The Canada Revenue Agency is asking a master illusionist to conjure up half-a-million dollars, while a new poll shows most Canadians are planning to make charitable donations this year.


CRA tells magician to conjure up taxes

David Copperfield, the world’s most successful magician, worth an estimated US$800 million, owes the Canada Revenue Agency nearly half-a-million dollars in unpaid taxes for money he earned on a Canadian tour in 2008 and 2009. The master illusionist, who is known for making the Statue of Liberty “disappear” and cutting model (and former girlfriend) Claudia Schiffer in two, claims his Los Angeles-based accountant and business manager hid the problems from him after failing to file the Canadian tax returns, and that he only learned of the tax issues in 2013. Copperfield filed a lawsuit against the accountant after the CRA threatened legal action against him in August.


Riding the buyway

Mobile-connected Canadians 

Mobile-connected Canadians who take public transit are giving new meaning to shopping on the go. In an Ipsos poll conducted for PayPal, three-quarters of commuters with a mobile device said they would consider buying a wide range of products while on transit if mobile shopping options were available — and 14% already do so. Purchases include movie, game or concert tickets (62%), clothing, shoes or accessories (62%), gifts (55%), groceries/food (53%) and electronics, games and other tech products (50%).


FinLit level is falling

The number of Canadians who think they’re savvy about money dropped to 60% in 2015, down from 67% in 2014, finds a survey by the Credit Counselling Society. But even among the six in 10 who describe themselves as financially literate, most continue to make basic no-nos, such as carrying a credit card balance (59%) or neglecting to follow a budget. Furthermore, nearly half (46%) of those earning $100,000 or more say nonmortgage debt is causing them stress.


Facebook ruined my credit

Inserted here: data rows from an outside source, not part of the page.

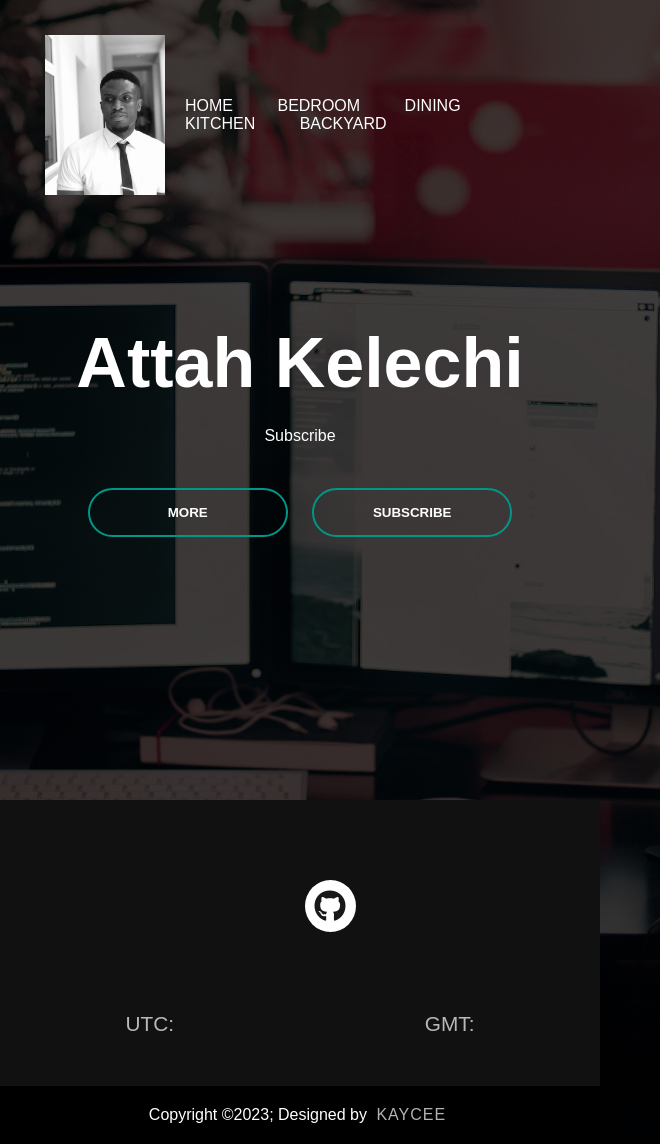
Repository: Kaycee-attah/HNG-Internship_2023
Page: index.html
The author's editor kept a copy of each file at every save. The page is drawn from the files as they stood at one save, then again after the next save.
The browser window is 600 px wide. The page is 660 px wide, so the pictures cover 660 px, including what lies to the right of the window. The pictures show the whole page.

Above is the page before, as saved 2023-09-07 03:15:06.

### index.html
<!DOCTYPE html>
<html lang="en">
<head>
    <meta charset="UTF-8">
    <meta name="viewport" content="width=device-width, initial-scale=1.0">
    <title>How to make a website - Easy tutorial</title>
    <link rel="stylesheet" href="style.css">
    <link rel="stylesheet" href="https://cdnjs.cloudflare.com/ajax/libs/font-awesome/6.4.2/css/all.min.css" integrity="sha512-z3gLpd7yknf1YoNbCzqRKc4qyor8gaKU1qmn+CShxbuBusANI9QpRohGBreCFkKxLhei6S9CQXFEbbKuqLg0DA==" crossorigin="anonymous" referrerpolicy="no-referrer" />
</head>
<body>
    <div class="banner">
        <div class="navbar">
            <img class="logo" src="slack_DP.JPG" alt="Kaycee" data-testid="slackDisplayImage">
            <ul>
                <li><a href="#">Home</a></li>
                <li><a href="#">Bedroom</a></li>
                <li><a href="#">Dining</a></li>
                <li><a href="#">Kitchen</a></li>
                <li><a href="#">Backyard</a></li>
            </ul>
        </div>
    </div>
    <div class="content">
        <h1 data-testid="slackUserName">Attah Kelechi</h1>
        <p>Subscribe</p>
        <div>
            <button type="button"><span class="btn"></span> MORE</button>
            <button type="button"><span class="btn"></span>SUBSCRIBE</button>
        </div>
    </div>
    <footer>
        <div class="footer_Container">
            <div class="social-icon">
                <a href=""><i class="fa-brands fa-github"></i></a>
            </div>

        </div>
        <div class="footer_Info">
            <ul>
                <li>UTC: </li>
                <li>GMT: </li>
            </ul>
        </div>
        <div class="footer_Bottom">
            <p>Copyright &copy;2023; Designed by <span class="designer">Kaycee</span></p>
        </div>
    </footer>

    <script src="script.js"></script>
</body>

</html>

### style.css
*{
    margin: 0;
    padding: 0;
    font-family: sans-serif;

}
body{
    background-image: linear-gradient(rgba(0,0,0,0.75), rgba(0,0,0,0.75)), url(IMG_6759.JPG);
    background-size: cover;
    background-position: center;
}

.banner{
    width: 100%;
    height: 100vh;


}
.navbar{
    width: 85%;
    margin: auto;
    padding: 35px 0;
    display: flex;
    align-items: center;
    justify-content: space-between;
}
.logo{
    width: 120px;
    cursor: pointer;
}
.navbar ul li{
    list-style: none;
    display: inline-block;
    margin: 0 20px;
    position: relative;
}
.navbar ul li a{
    text-decoration: none;
    color: #fff;
    text-transform: uppercase;
}
.navbar ul li::after{
    content: "";
    height: 3px;
    width: 0;
    background: #009688;
    position: absolute;
    left: 0;
    bottom: -10px;
    transition: 0.5s;
}
.navbar ul li:hover::after{
    width: 100%;
}
.content{
    width: 100%;
    position: absolute;
    top: 50%;
    transform: translateY(-50%);
    text-align: center;
    color: #fff;
}
.content h1{
    font-size: 70px;
    margin-top: 80px;
}
.content p{
    margin: 20px auto;
    font-weight: 100;
    line-height: 25px;
}
button{
    width: 200px;
    padding: 15px 0;
    text-align: center;
    margin: 20px 10px;
    border-radius: 25px;
    font-weight: bold;
    border: 2px solid #009688;
    background: transparent;
    color: #fff;
    cursor: pointer;
    position: relative;
    overflow: hidden;
}
.btn{
    background: #009688;
    height: 100%;
    width: 0;
    border-radius: 25px;
    position: absolute;
    left: 0;
    bottom: 0;
    z-index: -1;
    transition: 0.5s;
}
button:hover span{
    width: 100%;
}
footer{
    background-color: #111;
}
.footer_Container{
    width: 100%;
    padding: 70px 30px 20px;
}
.social-icon{
    display: flex;
    justify-content: center;
}
.social-icon a{
    text-decoration: none;
    padding: 10px;
    background-color: white;
    margin: 10px;
    border-radius: 50%;
}
.social-icon a i{
    font-size: 2em;
    color: black;
    opacity: 0.9;
}


.social-icon a:hover{
    background-color: #111;
    transition: 0.5s;
}
.social-icon a:hover i{
    background-color: white;
    transition: 0.5s;
}
.footer_Info{
    margin: 30px 0;
}
.footer_Info ul{
    display: flex;
    justify-content: space-around;
}
.footer_Info ul li{
    color: white;
    margin: 20px;
    text-decoration: none;
    list-style: none;
    font-size: 1.3em;
    opacity: 0.7;
    transition: 0.5s;
}

.footer_Bottom {
    background-color: #000;
    padding: 20px;
    text-align: center;
}
.footer_Bottom p{
    color: white;

}
.designer{
    opacity: 0.7;
    text-transform: uppercase;
    letter-spacing: 1px;
    font-weight: 400;
    margin: 0px 5px;
    /* position: fixed; */
}

### script.js
const now = new Date();
const day = now.getDay();
const hours = now.getHours();
const minutes = now.getMinutes();
const UTCtimeStamp = now.getTime();
const GMTdate_and_time = now.toUTCString();
const daysOfWeek = [
    "Sunday",
    "Monday",
    "Tuesday",
    "Wednesday",
    "Thursday",
    "Friday",
    "Saturday"
]
const today = daysOfWeek[day];
const UTC = now.getUTCMilliseconds();
console.log("Current day of the week:", today)
console.log("UTC:", UTC)

console.log("UTCtimeStamp:", UTCtimeStamp)
console.log("GMTdate_and_time:", GMTdate_and_time)

After the next save:
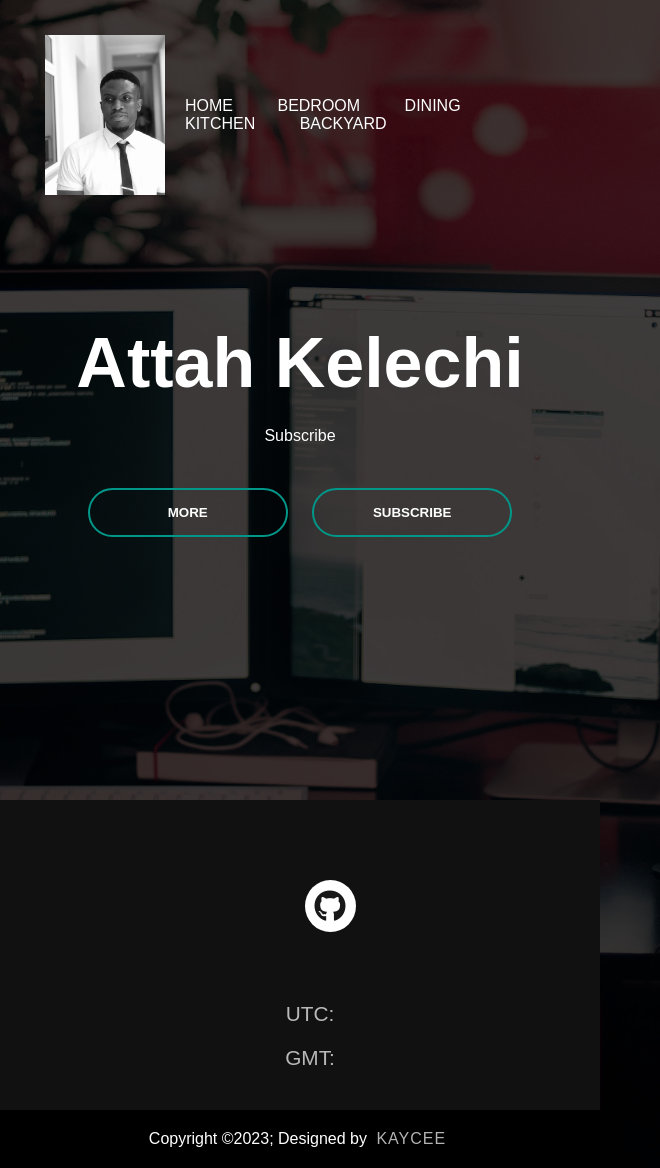
Saved 5 min 14 s later.
--- a/style.css
+++ b/style.css
@@ -164,3 +164,14 @@ footer{
     margin: 0px 5px;
     /* position: fixed; */
 }
+
+@media (max-width: 700px){
+    .footer_Info ul{
+        flex-direction: column;
+    }
+    .footer_Info ul li{
+        width: 100%;
+        text-align: center;
+        margin: 10px;
+    }
+}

Credit rating agencies such as Fico and TransUnion are using new sources of information — including social media posts — to determine a borrower’s ability to pay, the Financial Times reported. The move comes at the request of banks in a quest to find new customers who may not have built up their credit scores yet. “If you look at how many times a person says ‘wasted’ in their profile, it has some value in predicting whether they’re going to repay their debt,” Fico CEO Will Lansing told the newspaper.


Charity in Canada

Eight in 10 Canadians surveyed in October said they plan to make a charitable donation within the next 12 months, with an average annual total of $694 each, a BMO poll finds. Regionally, the lowest average annual donations come from Quebec at $275.49 (a hike of 15% over the previous year), while British Columbians plan to give the most with a whopping $1,235.61 — more than twice the $593.11 they contributed last year.